This article was originally written for and distributed to farmers and other members of the agricultural industry in western New York.
A PDF file of this article is available here.
The late fall planting dates combined with the extreme cold this winter have made winter injury a real possibility for a number of small grain crops grown in northwestern NY. Areas where there was little-to-no snow cover during the cold spells have the highest risk of crop loss. Good planting practices can go a long way to reduce the risk of winterkill to barley, wheat, triticale, spelt, & rye but the weather also plays a large role in the winter survival of these crops.
Figure 1: Winterkill Patches in Wheat
Source: University of Minnesota
Effects of Management
Shallow planting depths (less than 1 inch) lead to shallow crown development. These plants may literally be “thrown” out of the soil as the field freezes and thaws. Planting with a drill usually eliminates this risk. However shallower planted small grains can develop an adequate root system if planted early in the fall (usually September in our region). Some varieties and some small grain species are more susceptible to winterkill than others. Rye is the most hardy winter small grain, followed by triticale, wheat, spelt, and finally barley. Placing phosphorous fertilizer with the small grain seed, having adequate amounts of other nutrients, and the proper soil pH also increases winter hardiness and yield. Parts of the field that are lower and wetter will have poorer stands than the better drained areas. Damage from ice sheeting is also common in low, wet areas. If the small grain has 2 or more tillers and a well-developed crown root system there is a much greater chance of the crop surviving the winter with little-to-no damage. A small grain crop can also be too large going into winter.
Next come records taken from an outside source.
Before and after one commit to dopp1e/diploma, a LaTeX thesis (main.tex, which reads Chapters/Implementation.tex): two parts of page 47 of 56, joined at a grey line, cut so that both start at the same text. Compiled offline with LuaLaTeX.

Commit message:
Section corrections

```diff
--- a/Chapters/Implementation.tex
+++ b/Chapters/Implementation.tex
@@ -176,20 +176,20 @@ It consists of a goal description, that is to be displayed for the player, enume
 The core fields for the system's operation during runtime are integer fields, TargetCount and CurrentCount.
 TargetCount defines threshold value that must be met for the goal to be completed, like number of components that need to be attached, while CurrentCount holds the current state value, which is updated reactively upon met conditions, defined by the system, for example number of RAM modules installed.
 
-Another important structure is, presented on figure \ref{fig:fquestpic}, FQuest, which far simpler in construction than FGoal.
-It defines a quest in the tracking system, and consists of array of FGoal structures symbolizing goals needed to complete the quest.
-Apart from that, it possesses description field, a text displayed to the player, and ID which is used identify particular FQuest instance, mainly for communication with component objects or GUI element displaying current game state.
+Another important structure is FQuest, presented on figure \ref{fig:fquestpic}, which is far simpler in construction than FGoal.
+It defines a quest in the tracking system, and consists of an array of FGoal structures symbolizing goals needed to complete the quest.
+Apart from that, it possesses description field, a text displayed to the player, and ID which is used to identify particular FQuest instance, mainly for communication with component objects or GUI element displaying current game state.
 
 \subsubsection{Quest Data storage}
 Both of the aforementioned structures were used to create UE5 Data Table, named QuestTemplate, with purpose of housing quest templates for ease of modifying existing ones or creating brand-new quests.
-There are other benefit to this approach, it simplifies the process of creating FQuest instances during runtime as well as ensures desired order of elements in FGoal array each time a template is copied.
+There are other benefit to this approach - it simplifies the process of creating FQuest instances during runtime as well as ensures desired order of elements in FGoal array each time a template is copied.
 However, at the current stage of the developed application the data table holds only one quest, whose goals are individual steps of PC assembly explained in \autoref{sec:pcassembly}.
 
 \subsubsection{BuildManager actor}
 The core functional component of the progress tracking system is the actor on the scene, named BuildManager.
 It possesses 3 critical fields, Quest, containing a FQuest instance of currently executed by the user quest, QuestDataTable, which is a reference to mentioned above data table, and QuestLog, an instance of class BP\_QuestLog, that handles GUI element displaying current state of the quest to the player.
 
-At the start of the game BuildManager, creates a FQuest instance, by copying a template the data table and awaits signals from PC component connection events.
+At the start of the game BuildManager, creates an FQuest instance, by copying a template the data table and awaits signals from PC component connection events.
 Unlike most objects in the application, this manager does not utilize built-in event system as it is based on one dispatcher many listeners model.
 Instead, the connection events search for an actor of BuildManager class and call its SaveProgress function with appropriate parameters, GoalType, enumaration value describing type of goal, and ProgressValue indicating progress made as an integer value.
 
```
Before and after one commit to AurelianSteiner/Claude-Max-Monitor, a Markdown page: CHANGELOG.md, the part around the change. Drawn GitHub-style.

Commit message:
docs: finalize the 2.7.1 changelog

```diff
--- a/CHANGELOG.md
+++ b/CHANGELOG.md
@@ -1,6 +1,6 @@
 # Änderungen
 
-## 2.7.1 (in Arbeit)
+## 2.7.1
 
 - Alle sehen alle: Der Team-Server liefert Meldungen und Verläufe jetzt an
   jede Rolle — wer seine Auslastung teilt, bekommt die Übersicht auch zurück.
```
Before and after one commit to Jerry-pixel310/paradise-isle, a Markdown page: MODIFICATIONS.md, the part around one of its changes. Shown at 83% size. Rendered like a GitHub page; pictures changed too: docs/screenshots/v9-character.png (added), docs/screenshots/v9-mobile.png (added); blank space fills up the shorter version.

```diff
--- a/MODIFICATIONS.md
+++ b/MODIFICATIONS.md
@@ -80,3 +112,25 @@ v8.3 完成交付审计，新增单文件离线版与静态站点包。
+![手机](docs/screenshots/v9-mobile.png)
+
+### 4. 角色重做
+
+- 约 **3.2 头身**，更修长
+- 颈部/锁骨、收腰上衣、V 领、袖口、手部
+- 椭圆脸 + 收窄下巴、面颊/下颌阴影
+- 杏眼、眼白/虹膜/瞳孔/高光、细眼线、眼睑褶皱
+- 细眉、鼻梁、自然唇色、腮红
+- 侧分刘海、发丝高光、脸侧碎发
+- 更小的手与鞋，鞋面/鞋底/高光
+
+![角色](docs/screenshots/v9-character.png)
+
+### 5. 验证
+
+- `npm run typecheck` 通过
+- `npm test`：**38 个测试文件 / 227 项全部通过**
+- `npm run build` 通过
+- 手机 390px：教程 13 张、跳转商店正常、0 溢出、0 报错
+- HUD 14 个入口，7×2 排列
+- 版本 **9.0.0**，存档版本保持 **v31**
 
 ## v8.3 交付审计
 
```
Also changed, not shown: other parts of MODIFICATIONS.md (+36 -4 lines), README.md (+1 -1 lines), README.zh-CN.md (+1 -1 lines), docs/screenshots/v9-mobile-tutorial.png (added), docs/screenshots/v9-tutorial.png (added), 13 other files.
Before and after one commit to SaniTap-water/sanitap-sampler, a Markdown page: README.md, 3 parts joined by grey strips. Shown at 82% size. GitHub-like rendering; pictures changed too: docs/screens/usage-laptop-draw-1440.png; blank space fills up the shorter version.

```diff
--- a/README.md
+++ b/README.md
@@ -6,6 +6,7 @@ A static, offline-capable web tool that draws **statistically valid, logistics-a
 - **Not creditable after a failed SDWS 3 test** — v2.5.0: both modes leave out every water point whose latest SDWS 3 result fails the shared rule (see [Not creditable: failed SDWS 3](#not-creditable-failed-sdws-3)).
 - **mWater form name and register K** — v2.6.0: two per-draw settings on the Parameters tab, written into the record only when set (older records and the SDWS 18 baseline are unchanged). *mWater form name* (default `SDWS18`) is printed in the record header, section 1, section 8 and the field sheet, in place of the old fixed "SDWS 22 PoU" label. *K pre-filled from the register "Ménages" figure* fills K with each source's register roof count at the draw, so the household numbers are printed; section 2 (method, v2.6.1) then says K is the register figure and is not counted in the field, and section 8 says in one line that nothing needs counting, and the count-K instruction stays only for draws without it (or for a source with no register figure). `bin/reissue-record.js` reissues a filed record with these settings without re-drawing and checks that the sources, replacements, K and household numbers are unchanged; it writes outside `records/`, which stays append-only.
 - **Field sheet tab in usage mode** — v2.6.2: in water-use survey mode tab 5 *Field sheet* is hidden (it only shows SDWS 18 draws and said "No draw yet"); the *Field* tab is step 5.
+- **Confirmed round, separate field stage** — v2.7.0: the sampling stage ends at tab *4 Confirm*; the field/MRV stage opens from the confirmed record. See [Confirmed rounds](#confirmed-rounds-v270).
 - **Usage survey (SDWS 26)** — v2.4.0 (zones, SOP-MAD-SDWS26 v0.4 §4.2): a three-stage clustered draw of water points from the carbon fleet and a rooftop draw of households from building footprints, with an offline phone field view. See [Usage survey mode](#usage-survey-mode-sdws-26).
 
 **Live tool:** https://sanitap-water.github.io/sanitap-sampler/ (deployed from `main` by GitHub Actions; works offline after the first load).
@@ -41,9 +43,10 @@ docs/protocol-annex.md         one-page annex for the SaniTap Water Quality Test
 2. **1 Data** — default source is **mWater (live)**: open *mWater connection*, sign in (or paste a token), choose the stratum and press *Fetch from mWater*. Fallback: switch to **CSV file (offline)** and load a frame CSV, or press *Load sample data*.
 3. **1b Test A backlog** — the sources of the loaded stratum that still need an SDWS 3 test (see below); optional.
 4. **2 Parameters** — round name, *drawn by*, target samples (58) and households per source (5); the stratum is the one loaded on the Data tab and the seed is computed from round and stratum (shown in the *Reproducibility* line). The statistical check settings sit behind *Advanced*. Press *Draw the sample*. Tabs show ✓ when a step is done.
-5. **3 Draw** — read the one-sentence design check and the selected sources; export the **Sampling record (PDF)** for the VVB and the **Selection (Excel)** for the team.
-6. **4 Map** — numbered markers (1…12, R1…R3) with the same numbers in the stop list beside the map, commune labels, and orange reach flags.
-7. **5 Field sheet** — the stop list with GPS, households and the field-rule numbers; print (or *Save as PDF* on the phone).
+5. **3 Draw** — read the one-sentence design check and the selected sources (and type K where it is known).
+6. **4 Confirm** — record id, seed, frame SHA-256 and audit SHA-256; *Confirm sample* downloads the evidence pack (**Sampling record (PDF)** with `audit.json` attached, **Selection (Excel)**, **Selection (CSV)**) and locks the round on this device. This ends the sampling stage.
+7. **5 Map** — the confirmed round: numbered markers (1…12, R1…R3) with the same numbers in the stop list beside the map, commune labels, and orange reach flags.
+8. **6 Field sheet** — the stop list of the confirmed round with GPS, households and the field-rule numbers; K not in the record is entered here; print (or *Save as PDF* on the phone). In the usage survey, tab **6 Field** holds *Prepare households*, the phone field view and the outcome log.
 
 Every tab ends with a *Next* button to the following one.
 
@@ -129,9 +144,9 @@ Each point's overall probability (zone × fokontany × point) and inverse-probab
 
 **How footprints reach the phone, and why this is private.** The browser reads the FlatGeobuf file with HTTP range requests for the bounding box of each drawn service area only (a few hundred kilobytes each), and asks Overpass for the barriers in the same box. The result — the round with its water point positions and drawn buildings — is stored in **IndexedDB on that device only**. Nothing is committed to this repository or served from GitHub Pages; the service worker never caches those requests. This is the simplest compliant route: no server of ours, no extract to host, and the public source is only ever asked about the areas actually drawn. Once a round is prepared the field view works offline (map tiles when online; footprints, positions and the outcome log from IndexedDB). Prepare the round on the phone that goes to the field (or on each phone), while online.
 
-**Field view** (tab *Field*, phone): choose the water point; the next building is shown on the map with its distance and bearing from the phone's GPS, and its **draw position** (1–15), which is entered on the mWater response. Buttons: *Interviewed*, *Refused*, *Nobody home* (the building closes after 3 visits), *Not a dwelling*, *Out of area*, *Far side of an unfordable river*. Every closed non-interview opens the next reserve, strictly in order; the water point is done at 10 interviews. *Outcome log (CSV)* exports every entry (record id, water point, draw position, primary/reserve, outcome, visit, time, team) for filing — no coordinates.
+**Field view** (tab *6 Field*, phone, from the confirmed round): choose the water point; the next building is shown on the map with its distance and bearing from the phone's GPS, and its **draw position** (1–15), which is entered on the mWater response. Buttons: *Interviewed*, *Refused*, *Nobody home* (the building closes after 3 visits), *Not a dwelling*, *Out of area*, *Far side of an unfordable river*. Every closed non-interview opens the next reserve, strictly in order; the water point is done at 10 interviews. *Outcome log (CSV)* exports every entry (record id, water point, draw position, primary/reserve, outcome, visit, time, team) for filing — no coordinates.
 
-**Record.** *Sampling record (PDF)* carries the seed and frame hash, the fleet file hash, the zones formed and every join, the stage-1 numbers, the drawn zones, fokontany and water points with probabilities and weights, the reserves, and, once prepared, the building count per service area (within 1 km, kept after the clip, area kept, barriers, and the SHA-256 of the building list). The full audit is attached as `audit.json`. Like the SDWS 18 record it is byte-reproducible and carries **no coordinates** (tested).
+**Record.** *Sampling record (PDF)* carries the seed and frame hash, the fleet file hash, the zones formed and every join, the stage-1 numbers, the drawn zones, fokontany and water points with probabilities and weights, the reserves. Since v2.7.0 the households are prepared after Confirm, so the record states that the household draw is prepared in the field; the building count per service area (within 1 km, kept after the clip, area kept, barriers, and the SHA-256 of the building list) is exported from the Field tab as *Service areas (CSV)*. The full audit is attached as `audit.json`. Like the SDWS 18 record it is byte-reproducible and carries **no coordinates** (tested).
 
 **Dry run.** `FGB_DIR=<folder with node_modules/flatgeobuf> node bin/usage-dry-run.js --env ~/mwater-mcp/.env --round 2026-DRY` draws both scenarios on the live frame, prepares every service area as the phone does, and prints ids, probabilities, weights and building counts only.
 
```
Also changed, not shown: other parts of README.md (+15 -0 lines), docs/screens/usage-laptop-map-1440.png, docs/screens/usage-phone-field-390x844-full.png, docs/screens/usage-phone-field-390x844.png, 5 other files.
If the top growth is greater than 6-8 inches there is an increased risk of snow mold killing the small grain as it smothers itself under the snow.
Effects of Weather
When the fall temperatures quickly drop-off to the teens or lower from above 40°-50°F, small grains are at a higher risk of winter injury than years where the change in air temperatures are more gradual. Most areas in northwestern NY had a gradual change in fall temperatures, but some pockets saw the temperatures fall quickly. During the winter, snow cover and soil moisture are critical to keep the soil temperatures warm enough to protect the crowns of small grains. When temperatures are -10°F or colder and there is no snow cover winterkill risk of small grains increases. Many areas in our region, especially east of Rochester, experienced these conditions this winter. Fields that had even an inch or two of snow are at much lower risk of sustaining damage to the small grain crowns. Soil temperatures increase with deeper soil depths—fields drilled at 1-1.5 inches will have deeper crowns (at warmer temperatures) than small grain fields that were broadcasted and packed into the upper 0.5 inch of the soil. The soils in NY generally have adequate moisture in the winter to reduce the risk of injury to small grains compared to the dryer soil conditions of the Great Plains. However high winds, in combination with low temperatures and little snow cover, can also cause significant damage to small grains from drying out the plants & damaging vascular tissue despite higher soil moisture levels.
Evaluation of Small Grain Crops
An easy way to test for winter damage in small grains is to bring in a few plants from each field, place them in pots and watch them. If the plants do not green up after a week with warm temps and water, they are dead. If the small grain greens up a little, but then slowly dies back there is damage to the xylem and phloem. These tissues move the water and plant sugars through crop similar to how veins and arteries work in animals. Extremely cold temperatures, especially with high winds can fracture the crop’s vascular tissues, much like breaking a straw, which leads to a slow plant death. If the crowns are white then they are not damaged, but brown crowns will not recover, Figure 2. A more detailed method of evaluating small grain crowns for winterkill is available from the University of Nebraska.
Figure 2: Dead, Damaged, & Healthy Crowns of Winter Wheat
Source: Washington State University
Contact your crop consultant, myself, or Mike Stanyard if you have a question about small grain stand evaluation.